Lykke Studio’s finger-painting color-mixing puzzler, tint., was one of the first Apple Arcade games I played. I enjoyed it to an extent, but forgot about it amongst all the other games on my plate. It got a content update this week with twenty new levels, so I was reminded about it and decided to continue where I left off. I still like it, but not everything about it. In case you don’t know already, each level has colored targets, along with some paint droplets on the paper. There might be some other paint on the page you can also mix with. But the idea is to draw lines of paint to the targets of the same color. Red goes to red, blue to blue, and so on. Purple would need a mix of blue and red. It gets tricky when you need to figure out how to get one color to another without crossing over one that would change it to the wrong color. I like the game when it has a clear and straightforward layout that forces me to think of a proper solution. But too often, I feel like I’m just brute forcing the puzzles by making long and winding paths around each other. Those are also easier to mess up, because you’re squeezing the paint through narrow openings and there’s no undo button to fix any mistakes. I wish the game would avoid these messy solutions, or at least the possibility of them. I would rather be forced into a clean solution so I know I solved it the intended way. It’s still an interesting game that’s worth trying, but not the ingenious puzzler it could have been with a little tightening up of the mechanics and puzzles themselves. And if you get stuck, maybe my walkthrough will help you.

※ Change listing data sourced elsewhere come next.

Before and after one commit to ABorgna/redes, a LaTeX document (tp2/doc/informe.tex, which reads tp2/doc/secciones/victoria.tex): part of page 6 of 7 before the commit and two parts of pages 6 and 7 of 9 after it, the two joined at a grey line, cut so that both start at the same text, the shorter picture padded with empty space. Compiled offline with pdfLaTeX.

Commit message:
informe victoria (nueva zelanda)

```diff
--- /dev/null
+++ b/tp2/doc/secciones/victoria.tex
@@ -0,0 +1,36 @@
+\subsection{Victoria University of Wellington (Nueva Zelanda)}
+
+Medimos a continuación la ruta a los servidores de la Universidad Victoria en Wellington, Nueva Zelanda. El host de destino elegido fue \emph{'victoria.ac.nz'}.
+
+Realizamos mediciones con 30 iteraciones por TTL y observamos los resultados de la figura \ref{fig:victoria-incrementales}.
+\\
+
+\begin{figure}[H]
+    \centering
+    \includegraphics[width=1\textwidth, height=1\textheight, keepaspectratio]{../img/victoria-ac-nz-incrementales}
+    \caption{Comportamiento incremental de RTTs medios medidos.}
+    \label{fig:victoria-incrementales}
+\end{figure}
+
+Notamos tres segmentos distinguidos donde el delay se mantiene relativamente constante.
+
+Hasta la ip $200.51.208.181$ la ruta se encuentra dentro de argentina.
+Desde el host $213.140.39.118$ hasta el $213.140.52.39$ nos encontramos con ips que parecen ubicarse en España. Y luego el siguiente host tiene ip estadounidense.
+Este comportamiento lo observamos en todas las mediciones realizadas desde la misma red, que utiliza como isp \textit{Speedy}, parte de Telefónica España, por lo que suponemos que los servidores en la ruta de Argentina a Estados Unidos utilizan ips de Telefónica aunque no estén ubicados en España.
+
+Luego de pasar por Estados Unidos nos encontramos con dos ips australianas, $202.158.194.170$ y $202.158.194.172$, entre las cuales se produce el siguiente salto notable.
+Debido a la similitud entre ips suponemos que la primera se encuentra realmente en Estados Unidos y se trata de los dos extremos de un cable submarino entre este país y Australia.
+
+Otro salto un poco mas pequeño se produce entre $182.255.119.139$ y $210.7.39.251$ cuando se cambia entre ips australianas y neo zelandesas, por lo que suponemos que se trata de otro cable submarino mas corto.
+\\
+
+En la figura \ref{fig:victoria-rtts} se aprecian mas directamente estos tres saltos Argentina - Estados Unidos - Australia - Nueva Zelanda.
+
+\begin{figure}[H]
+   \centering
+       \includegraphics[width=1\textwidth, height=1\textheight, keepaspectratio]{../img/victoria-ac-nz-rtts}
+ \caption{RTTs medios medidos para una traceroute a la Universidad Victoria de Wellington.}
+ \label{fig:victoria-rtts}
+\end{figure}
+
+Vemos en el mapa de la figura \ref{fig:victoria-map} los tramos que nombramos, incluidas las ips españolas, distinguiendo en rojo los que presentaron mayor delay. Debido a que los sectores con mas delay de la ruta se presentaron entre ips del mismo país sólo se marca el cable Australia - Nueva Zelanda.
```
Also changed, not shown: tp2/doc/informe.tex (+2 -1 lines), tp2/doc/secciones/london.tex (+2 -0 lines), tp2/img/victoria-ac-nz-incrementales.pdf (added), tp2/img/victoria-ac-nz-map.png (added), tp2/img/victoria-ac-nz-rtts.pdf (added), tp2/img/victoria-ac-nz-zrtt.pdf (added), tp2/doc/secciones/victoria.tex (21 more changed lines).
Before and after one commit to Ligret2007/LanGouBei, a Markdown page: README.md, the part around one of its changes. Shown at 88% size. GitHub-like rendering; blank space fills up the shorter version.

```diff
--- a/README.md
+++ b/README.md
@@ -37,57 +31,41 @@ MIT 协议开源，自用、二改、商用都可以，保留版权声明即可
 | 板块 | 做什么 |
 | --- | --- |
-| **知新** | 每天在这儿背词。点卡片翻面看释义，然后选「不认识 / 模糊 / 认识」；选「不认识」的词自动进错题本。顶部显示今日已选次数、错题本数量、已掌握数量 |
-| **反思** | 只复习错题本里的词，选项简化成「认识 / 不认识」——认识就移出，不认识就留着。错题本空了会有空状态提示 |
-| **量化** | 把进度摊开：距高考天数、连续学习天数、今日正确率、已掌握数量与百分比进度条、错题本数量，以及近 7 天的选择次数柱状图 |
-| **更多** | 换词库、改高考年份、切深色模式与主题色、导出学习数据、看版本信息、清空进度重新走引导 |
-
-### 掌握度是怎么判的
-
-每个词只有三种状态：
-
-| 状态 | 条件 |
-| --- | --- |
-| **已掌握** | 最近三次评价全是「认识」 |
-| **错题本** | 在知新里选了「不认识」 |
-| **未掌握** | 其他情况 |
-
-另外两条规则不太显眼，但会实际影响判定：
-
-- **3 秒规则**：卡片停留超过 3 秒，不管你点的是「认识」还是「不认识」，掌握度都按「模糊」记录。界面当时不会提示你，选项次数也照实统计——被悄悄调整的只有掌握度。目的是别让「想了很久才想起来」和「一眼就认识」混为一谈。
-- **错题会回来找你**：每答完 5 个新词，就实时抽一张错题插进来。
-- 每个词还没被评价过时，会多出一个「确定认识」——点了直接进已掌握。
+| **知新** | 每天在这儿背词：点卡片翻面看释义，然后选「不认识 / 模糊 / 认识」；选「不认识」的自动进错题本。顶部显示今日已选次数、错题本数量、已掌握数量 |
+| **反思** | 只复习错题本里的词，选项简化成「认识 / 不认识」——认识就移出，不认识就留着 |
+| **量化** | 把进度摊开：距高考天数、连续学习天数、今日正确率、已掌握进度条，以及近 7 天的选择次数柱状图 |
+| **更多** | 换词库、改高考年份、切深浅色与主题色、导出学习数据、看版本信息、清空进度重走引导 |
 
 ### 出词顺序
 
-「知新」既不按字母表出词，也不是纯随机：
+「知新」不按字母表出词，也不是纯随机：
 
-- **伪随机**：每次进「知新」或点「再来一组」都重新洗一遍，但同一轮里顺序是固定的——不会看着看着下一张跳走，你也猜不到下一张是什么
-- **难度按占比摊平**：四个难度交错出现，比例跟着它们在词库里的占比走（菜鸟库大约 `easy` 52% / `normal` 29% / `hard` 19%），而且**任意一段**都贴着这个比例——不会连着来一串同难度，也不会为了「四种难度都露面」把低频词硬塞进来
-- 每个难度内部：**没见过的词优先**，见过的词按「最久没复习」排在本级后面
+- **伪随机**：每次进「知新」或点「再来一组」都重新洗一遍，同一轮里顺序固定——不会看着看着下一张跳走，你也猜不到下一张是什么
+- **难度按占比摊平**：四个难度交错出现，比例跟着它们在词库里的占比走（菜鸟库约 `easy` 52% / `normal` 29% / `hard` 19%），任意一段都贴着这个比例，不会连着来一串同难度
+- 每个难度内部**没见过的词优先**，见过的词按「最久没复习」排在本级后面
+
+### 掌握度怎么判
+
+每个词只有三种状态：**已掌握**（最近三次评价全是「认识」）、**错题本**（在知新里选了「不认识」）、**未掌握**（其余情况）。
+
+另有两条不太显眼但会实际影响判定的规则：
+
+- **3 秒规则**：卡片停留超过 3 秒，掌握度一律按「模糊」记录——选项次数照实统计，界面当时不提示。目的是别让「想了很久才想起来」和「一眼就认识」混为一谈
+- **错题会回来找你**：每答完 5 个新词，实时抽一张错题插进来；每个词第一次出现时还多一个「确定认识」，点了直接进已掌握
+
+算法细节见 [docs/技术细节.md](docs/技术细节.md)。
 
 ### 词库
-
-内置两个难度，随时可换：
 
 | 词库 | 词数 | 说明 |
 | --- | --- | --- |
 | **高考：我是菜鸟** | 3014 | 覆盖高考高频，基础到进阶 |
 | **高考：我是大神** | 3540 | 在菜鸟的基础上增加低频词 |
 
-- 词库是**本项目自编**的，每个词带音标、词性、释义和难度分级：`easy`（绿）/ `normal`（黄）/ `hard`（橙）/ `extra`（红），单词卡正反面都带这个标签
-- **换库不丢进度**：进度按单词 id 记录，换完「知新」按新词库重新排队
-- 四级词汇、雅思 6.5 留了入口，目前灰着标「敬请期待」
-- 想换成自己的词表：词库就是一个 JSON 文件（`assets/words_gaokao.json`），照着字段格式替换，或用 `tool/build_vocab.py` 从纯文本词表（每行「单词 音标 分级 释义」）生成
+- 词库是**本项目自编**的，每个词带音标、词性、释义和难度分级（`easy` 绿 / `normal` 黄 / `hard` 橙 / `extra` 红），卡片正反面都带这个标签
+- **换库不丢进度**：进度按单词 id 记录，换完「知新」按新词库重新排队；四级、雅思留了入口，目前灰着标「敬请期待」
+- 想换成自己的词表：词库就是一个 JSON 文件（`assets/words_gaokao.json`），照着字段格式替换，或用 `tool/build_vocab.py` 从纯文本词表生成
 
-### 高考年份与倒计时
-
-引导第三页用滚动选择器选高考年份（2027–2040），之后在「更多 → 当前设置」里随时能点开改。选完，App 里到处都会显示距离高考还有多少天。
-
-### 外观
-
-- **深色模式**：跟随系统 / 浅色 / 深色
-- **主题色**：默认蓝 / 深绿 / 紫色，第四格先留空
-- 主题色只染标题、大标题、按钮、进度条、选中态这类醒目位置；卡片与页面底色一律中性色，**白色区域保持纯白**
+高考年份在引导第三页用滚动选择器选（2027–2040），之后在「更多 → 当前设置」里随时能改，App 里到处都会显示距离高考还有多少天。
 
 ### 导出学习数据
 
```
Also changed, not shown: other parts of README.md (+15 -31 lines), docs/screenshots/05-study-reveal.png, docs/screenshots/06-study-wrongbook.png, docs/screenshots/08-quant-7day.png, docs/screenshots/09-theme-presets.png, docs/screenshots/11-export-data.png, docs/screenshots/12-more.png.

And that’s all the latest Apple Arcade games I’ve played! Remember, you can access all my Arcade coverage here to see which games I recommend the most. I’ll be back with more next time, but meanwhile let me know in the comments section which games you’re enjoying the most.